The conclusion (spoilers)
For six episodes, Sky slowly gains in strength while the Earth does its best to destroy him. As well as Goodchild and any living plants, the Earth uses the birds (or maybe just the crows), incarnating them in human form as well, before eventually Sky becomes too powerful for these manifestations to do anything to him – so they decide to get revenge on the humans until Sky forces them to back down.

He departs this time, wiping his companions’ memories of his existence and without so much as a word of thanks. However, one of the companions, Arby, follows him to the future through the Juganet, which is to be found at Stonehenge and other stone circles.

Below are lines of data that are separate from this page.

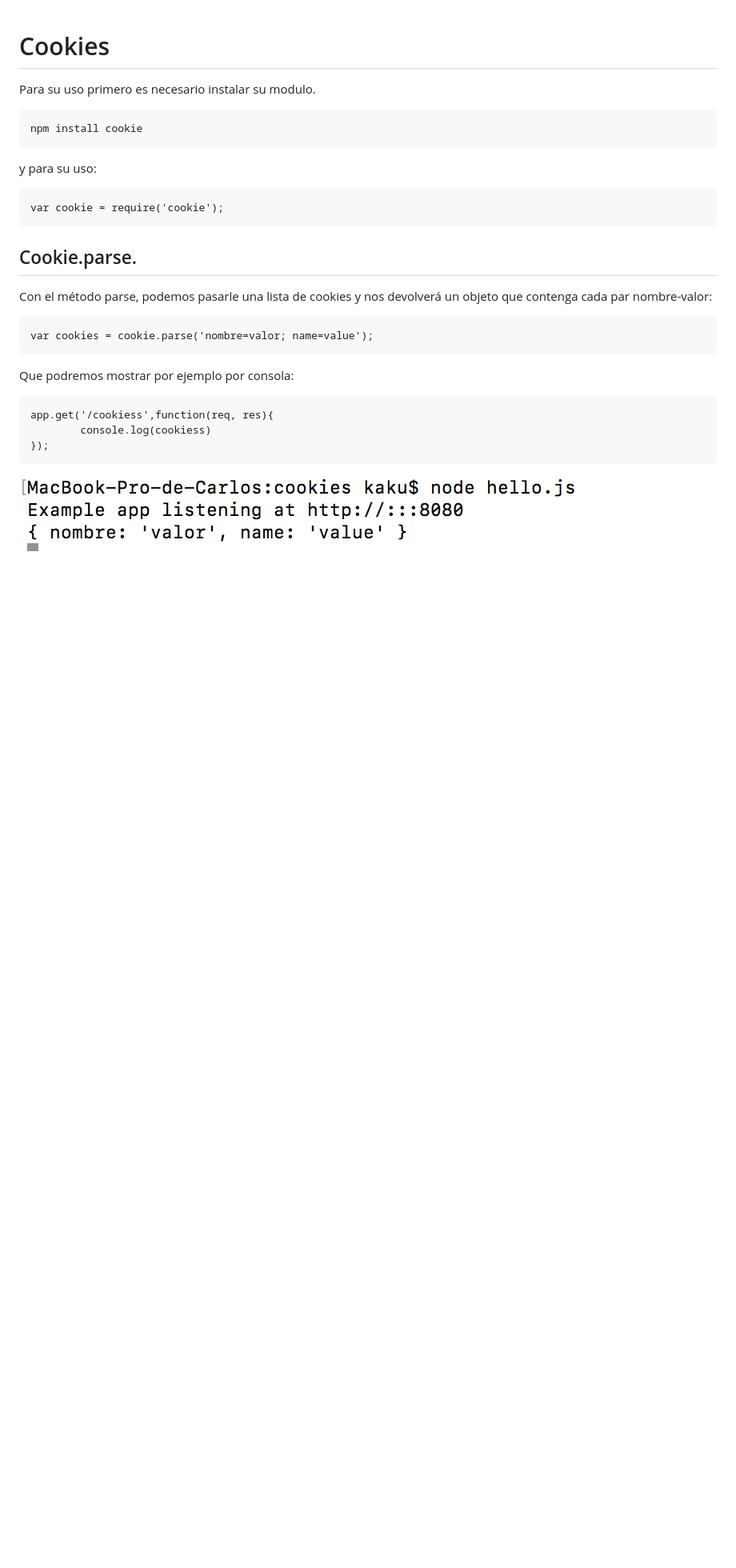
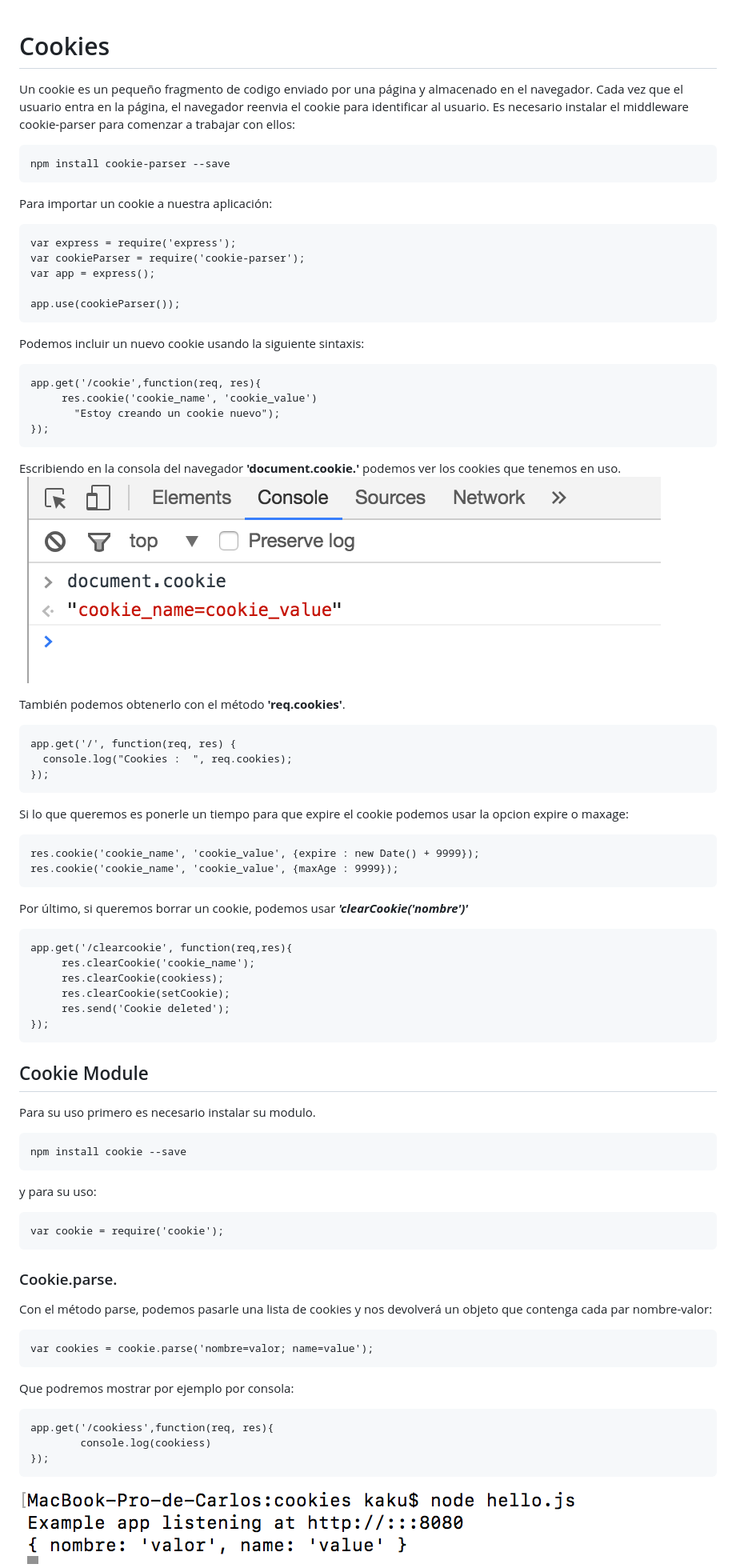
Before and after one commit to ULL-ESIT-DSI-1617/estudiar-cookies-y-sessions-en-expressjs-andrea-carlos-35l1-p4, a Markdown page: docs/capituloModuloCookie/moduloCookie.md, the part around the change printed below. Shown: that part at 80% size. Rendered like a GitHub page; pictures changed too: docs/capituloModuloCookie/doc_cookie.png (added); blank space fills up the shorter version.

Commit message:
Complicado capitulo Cookie module close #3

```diff
--- a/docs/capituloModuloCookie/moduloCookie.md
+++ b/docs/capituloModuloCookie/moduloCookie.md
@@ -1,17 +1,74 @@
 # Cookies
+
+Un cookie es un pequeño fragmento de codigo enviado por una página y almacenado en el navegador. Cada vez que el usuario entra en la página, el navegador reenvia el cookie para identificar al usuario.
+Es necesario instalar el middleware cookie-parser para comenzar a trabajar con ellos:
+~~~
+npm install cookie-parser --save
+~~~
+
+Para importar un cookie a nuestra aplicación:
+
+~~~
+var express = require('express');
+var cookieParser = require('cookie-parser');
+var app = express();
+
+app.use(cookieParser());
+~~~
+
+Podemos incluir un nuevo cookie usando la siguiente sintaxis:
+
+~~~
+app.get('/cookie',function(req, res){
+     res.cookie('cookie_name', 'cookie_value')
+       "Estoy creando un cookie nuevo");
+});
+~~~
+
+Escribiendo en la consola del navegador **'document.cookie.'** podemos ver los cookies que tenemos en uso.
+![foto](doc_cookie.png)
+
+También podemos obtenerlo con el método **'req.cookies'**.
+
+~~~
+app.get('/', function(req, res) {
+  console.log("Cookies :  ", req.cookies);
+});
+~~~
+
+Si lo que queremos es ponerle un tiempo para que expire el cookie podemos usar la opcion expire o maxage:
+
+~~~
+res.cookie('cookie_name', 'cookie_value', {expire : new Date() + 9999});
+res.cookie('cookie_name', 'cookie_value', {maxAge : 9999});
+~~~
+
+Por último, si queremos borrar un cookie, podemos usar ***'clearCookie('nombre')'***
+
+~~~
+app.get('/clearcookie', function(req,res){
+     res.clearCookie('cookie_name');
+     res.clearCookie(cookiess);
+     res.clearCookie(setCookie);
+     res.send('Cookie deleted');
+});
+~~~
+
+## Cookie Module
 
 Para su uso primero es necesario instalar su modulo.
 
 ~~~
-npm install cookie
+npm install cookie --save
 ~~~
+
  y para su uso:
 
 ~~~
 var cookie = require('cookie');
 ~~~
 
-## Cookie.parse.
+### Cookie.parse.
 
 Con el método parse, podemos pasarle una lista de cookies y nos devolverá un objeto que contenga cada par nombre-valor:
 
```
Also changed, not shown: other parts of docs/capituloModuloCookie/moduloCookie.md (+1 -1 lines).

We then get a glimpse of our telepathic descendants, who live off the land and who vaguely recall spaceflight and machines through their own cargo-cult ceremonies and wicker man totem. Their simpler life makes them more open to the correct teachings than ours does and Sky is there to lead them. He sends Arby back in time, leaving him with his memories and some of the knowledge Sky was to give the future humans.

Except Arby decides to ignore Sky’s teachings and live as he always does since none of it really matters, a suitably depressing and realistic outcome for a 70s show.

Final thoughts
While the acting is pretty iffy throughout, Marc Harrison, who plays Sky, is eerily engrossing, not least because he always wears coloured, whole-eye contact lenses; Robert Eddison who plays Goodchild is equally eerie, although whether his acting is poor or simply designed to highlight the differentness of Goodchild is debatable.

As a show, it’s pretty creepy and the fact it’s not actually that accessible or readily understandable makes it far less of a throwaway show than most – in fact, my wife bet me a tenner I wouldn’t be able to explain it. While imperfect, it does challenge and its originality is refreshing. It’s fondly remembered, but Network has the DVD rights and they’re not releasing it yet.

You can find the first few episodes of Sky for yourself on YouTube, but here’s the opening to episode three, Goodchild, which sees Sky being a bit of a git as well as the arrival of his nemesis.

* You’ll notice how I glossed over The Tomorrow People there. It was just awful and everyone responsible should probably be locked away for the public good
** For legal reasons, I’d like to point out that they weren’t. I was just making that up. It’s not true
*** I’m curious as to whether Captain Jack’s coat in Torchwood might be an homage to Sky’s get-up in earlier episodes


  • Rob Buckley

    I’m Rob Buckley, a journalist who writes for UK media magazines that most people have never heard of although you might have heard me on the podcast Lockdown Land or Radio 5 Live’s Saturday Edition or Afternoon Edition. I’ve edited Dreamwatch, Sprocket and Cambridge Film Festival Daily; been technical editor for TV producers magazine Televisual; reviewed films for the short-lived newspaper Cambridge Insider; written features for the even shorter-lived newspaper Soho Independent; and was regularly sarcastic about television on the blink-and-you-missed-it “web site for urban hedonists” The Tribe. Since going freelance, I've contributed to the likes of Broadcast, Total Content + Media, Action TV, Off The Telly, Action Network, TV Scoop and The Custard TV.